■ Exercise goal ■
Find the word "this" in the data. Return every line where it appears.

Stored dataset items
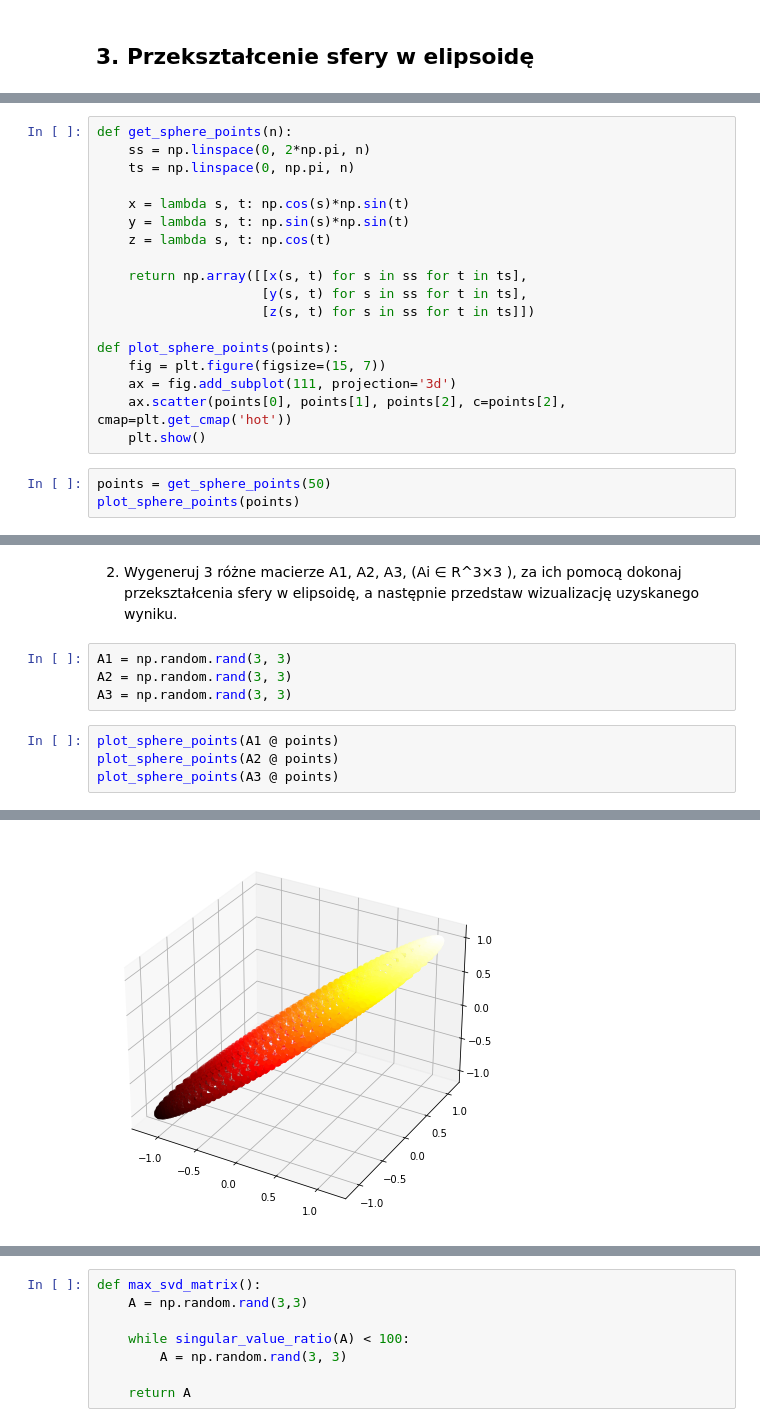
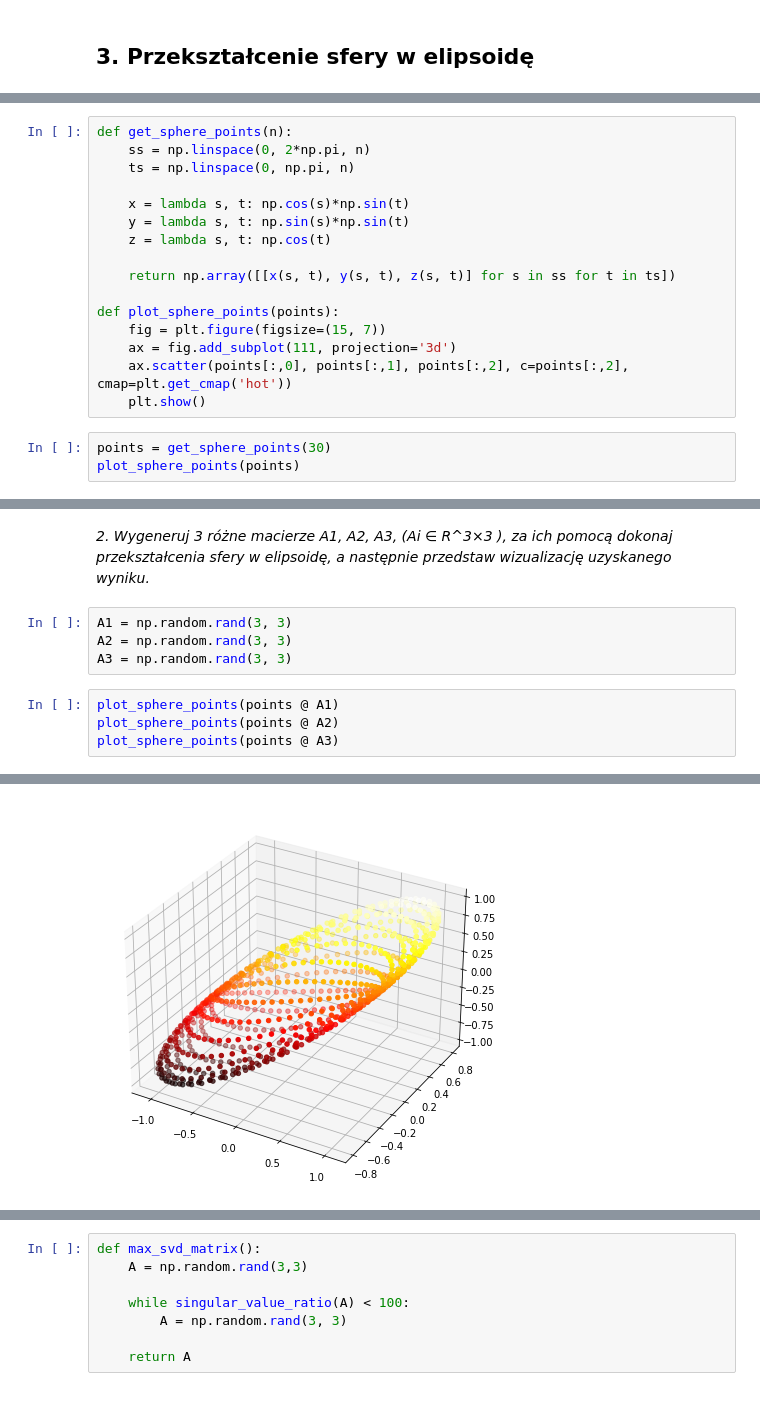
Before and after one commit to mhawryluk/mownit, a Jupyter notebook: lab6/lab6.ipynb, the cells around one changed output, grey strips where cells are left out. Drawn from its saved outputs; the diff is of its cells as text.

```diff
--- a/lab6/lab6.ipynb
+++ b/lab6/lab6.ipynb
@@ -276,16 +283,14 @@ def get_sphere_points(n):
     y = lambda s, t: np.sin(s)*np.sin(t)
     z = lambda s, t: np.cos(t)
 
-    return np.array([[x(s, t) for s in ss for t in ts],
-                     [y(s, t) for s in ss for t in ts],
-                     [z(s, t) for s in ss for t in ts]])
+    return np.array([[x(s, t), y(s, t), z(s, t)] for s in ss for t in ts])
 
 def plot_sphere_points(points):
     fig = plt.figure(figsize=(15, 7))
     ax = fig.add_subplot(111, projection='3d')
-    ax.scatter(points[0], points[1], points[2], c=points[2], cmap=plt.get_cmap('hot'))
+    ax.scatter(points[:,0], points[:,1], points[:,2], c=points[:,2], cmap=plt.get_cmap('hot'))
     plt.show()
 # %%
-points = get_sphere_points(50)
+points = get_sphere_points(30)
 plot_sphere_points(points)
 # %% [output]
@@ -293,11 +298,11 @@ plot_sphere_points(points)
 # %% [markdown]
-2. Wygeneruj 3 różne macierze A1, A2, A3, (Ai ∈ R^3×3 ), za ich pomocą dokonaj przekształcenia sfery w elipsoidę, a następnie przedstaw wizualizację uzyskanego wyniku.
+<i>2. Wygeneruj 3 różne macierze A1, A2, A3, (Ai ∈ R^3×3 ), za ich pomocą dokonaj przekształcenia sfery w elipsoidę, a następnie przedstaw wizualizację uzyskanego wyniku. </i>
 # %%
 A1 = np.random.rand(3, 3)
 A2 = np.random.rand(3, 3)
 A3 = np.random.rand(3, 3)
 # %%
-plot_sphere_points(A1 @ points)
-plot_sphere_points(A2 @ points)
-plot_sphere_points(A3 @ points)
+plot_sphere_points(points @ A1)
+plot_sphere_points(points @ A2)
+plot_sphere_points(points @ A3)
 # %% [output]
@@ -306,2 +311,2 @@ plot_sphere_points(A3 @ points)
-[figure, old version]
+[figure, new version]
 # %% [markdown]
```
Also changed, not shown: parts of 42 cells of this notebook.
==
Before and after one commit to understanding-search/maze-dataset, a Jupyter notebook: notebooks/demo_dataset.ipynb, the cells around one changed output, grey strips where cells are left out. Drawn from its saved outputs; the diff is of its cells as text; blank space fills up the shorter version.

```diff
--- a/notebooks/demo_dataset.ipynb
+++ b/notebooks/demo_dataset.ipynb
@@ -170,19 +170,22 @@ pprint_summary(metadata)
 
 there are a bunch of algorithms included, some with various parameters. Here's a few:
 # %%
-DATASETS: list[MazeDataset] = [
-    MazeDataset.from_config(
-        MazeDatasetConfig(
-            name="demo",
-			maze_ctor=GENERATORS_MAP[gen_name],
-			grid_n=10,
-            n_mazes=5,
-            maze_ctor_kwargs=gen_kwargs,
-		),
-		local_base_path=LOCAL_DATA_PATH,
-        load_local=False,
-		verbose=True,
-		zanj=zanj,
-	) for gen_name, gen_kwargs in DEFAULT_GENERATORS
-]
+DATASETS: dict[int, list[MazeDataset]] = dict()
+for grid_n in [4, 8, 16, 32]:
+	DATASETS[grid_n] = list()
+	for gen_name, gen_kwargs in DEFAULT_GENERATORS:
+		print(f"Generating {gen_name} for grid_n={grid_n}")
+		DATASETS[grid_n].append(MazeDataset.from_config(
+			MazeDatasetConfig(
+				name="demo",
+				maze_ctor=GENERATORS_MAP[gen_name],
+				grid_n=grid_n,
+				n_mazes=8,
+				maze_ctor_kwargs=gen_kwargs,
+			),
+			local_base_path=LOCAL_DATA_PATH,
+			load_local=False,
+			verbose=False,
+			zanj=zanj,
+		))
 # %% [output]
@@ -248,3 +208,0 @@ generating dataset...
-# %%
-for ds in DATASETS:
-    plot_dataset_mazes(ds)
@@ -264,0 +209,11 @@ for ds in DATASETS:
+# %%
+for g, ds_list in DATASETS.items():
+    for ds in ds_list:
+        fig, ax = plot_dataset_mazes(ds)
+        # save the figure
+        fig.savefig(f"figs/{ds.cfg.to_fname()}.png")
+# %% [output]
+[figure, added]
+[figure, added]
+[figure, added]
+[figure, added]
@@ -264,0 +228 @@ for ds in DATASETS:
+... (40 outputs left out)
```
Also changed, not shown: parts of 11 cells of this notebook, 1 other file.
--
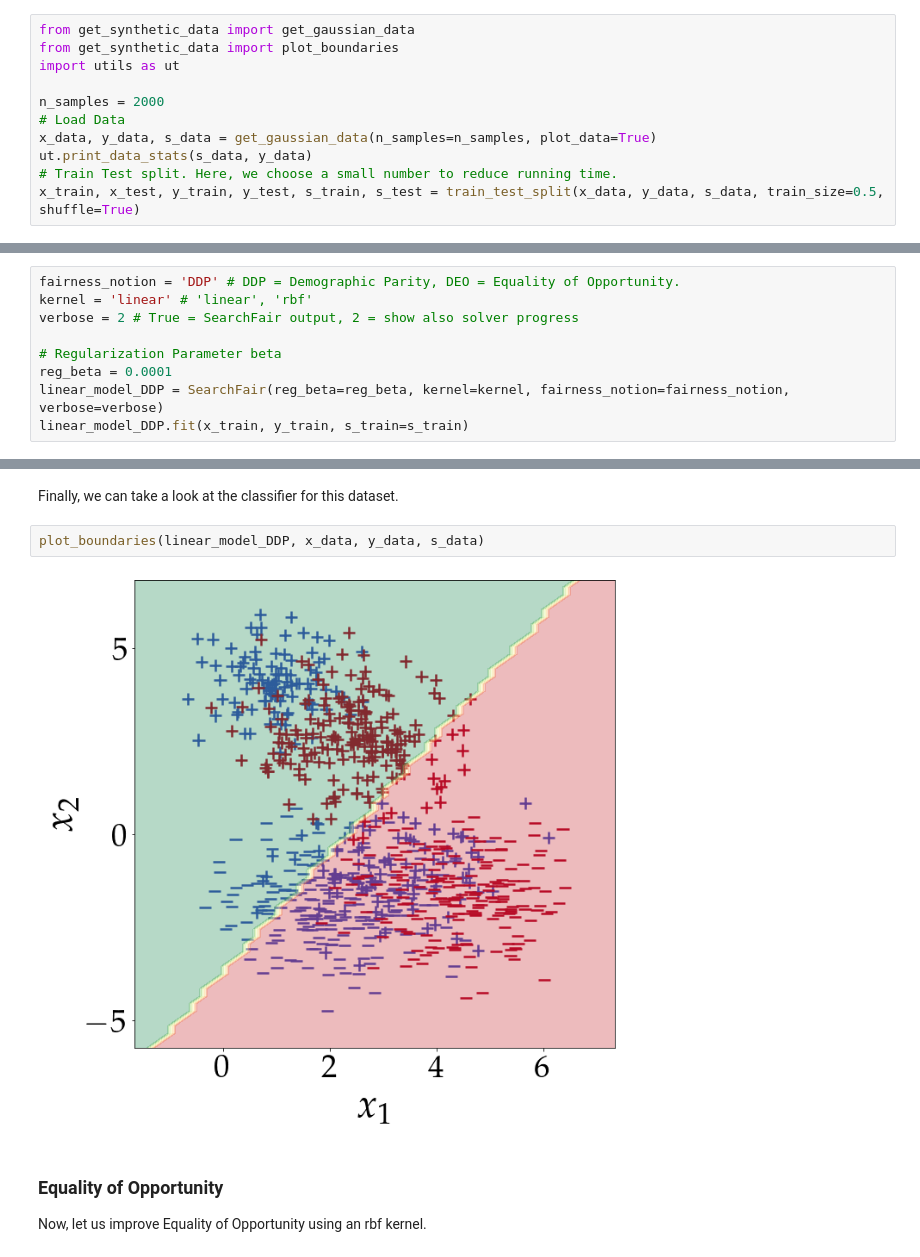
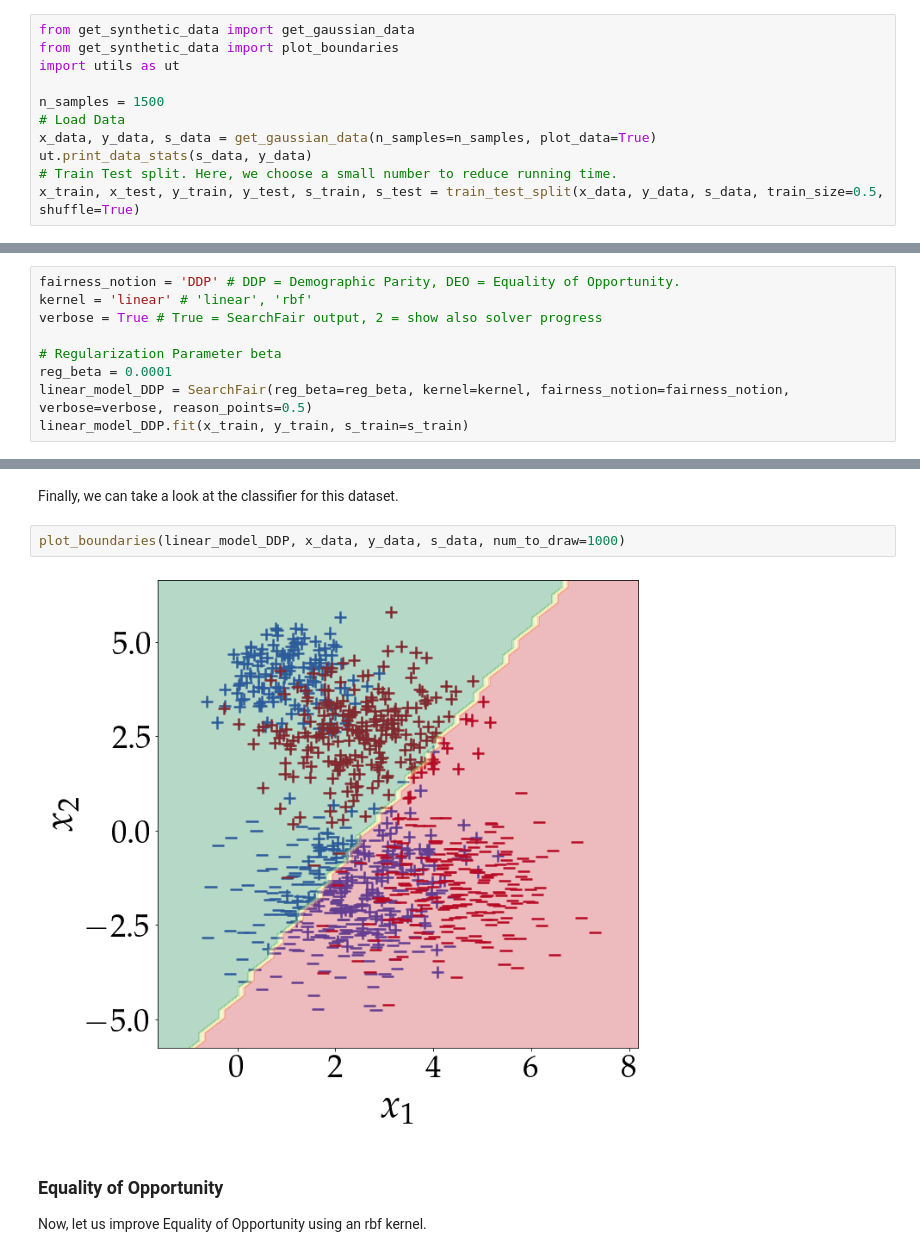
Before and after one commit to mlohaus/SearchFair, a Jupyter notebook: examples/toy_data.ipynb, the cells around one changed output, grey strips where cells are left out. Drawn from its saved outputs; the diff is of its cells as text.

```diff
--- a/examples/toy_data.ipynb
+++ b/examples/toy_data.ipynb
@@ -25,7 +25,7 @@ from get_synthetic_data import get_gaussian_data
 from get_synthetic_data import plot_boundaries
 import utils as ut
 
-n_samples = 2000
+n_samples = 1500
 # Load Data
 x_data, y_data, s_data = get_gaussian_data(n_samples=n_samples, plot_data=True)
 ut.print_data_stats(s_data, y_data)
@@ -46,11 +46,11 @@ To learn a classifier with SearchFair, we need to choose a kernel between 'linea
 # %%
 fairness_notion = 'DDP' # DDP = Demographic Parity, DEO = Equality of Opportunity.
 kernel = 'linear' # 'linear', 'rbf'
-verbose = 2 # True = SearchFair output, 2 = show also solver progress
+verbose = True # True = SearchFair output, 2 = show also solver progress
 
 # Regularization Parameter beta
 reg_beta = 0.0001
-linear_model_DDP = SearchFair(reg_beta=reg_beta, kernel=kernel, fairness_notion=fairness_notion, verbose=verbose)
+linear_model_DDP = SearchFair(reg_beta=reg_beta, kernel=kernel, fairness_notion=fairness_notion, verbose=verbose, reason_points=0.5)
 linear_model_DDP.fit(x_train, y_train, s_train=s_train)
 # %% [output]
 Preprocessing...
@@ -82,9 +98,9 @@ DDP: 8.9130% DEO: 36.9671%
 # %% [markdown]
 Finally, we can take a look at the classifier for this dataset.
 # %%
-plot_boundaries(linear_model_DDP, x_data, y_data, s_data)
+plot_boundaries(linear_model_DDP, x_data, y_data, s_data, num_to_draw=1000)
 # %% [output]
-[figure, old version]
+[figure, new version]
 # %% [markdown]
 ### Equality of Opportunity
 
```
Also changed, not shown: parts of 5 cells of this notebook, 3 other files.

■ Response ■
Also changed, not shown: parts of 42 cells of this notebook.
Also changed, not shown: parts of 11 cells of this notebook, 1 other file.
 Finally, we can take a look at the classifier for this dataset.
Also changed, not shown: parts of 5 cells of this notebook, 3 other files.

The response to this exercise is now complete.